----- DATA SUPPLIED

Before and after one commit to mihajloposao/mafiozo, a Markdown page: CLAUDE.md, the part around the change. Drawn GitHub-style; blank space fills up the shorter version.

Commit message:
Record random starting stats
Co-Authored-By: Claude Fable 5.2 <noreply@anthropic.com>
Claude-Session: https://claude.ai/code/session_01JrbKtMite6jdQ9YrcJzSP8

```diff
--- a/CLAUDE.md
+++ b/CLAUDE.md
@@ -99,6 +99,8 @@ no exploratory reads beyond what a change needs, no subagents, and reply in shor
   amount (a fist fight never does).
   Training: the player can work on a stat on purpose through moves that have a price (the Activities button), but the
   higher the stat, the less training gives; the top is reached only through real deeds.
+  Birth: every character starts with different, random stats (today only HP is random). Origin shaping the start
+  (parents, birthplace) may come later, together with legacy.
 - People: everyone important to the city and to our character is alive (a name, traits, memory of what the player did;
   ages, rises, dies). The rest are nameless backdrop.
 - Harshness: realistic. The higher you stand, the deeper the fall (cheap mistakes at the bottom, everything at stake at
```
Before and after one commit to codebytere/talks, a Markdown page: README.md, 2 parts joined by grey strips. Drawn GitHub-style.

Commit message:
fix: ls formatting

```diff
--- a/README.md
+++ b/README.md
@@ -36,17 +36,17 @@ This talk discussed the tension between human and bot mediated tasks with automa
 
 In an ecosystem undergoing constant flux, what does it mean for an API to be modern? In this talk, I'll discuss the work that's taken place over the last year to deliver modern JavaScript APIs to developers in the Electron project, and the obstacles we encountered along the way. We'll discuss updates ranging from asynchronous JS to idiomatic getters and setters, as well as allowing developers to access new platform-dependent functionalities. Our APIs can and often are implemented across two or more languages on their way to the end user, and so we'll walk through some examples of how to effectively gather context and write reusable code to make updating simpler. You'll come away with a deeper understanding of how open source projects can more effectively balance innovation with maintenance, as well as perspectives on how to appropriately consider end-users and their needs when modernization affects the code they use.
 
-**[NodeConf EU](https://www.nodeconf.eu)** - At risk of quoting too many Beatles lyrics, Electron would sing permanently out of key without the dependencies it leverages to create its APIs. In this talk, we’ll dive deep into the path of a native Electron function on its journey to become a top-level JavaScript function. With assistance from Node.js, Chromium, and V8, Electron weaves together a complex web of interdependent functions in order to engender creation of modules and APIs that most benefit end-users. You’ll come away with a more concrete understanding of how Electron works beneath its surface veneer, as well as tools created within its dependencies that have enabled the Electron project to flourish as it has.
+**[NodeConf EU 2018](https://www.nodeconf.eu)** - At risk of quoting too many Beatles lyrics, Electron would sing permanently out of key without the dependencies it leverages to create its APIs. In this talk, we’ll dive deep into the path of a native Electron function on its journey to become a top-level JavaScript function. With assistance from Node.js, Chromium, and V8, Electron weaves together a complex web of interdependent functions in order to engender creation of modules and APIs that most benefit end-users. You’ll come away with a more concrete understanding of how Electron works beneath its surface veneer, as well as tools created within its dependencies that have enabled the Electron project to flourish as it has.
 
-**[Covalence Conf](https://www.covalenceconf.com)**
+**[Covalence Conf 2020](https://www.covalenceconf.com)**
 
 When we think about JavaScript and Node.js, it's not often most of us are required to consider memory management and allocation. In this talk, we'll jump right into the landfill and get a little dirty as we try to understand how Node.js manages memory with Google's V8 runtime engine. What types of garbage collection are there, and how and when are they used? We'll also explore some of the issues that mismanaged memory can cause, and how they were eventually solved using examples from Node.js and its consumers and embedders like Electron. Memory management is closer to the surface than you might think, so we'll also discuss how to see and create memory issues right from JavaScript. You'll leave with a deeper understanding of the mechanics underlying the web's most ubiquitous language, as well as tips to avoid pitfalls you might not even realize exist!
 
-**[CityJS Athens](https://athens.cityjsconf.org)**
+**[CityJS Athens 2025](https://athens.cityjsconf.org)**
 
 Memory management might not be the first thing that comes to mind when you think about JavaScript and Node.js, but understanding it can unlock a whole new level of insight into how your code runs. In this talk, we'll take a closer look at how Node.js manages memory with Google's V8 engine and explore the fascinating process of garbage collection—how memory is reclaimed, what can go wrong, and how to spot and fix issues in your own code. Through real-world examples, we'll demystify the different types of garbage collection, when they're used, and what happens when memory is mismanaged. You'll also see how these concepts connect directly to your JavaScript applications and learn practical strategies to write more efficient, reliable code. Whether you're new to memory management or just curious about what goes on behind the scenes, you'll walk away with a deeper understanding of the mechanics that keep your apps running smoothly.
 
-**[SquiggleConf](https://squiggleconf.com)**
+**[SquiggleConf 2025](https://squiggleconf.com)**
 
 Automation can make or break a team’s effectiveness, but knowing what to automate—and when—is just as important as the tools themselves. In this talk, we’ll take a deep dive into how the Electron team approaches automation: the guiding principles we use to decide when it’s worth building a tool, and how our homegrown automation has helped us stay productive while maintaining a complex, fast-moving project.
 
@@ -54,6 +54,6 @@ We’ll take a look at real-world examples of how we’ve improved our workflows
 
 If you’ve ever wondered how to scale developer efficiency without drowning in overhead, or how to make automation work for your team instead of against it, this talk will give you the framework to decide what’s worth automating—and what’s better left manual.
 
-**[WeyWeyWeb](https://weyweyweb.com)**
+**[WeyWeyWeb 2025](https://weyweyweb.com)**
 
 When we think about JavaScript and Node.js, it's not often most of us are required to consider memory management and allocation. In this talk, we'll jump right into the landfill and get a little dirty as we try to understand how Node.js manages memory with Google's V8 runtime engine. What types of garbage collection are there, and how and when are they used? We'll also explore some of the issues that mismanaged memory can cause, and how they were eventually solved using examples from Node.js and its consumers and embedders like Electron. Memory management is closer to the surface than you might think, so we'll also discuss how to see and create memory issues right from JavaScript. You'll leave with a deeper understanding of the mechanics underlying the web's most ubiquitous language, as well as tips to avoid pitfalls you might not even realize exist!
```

----------

* BRIEF *
Copy out all lines from the records where the word "SquiggleConf" appears.

* RESULT *
-**[SquiggleConf](https://squiggleconf.com)**
+**[SquiggleConf 2025](https://squiggleconf.com)**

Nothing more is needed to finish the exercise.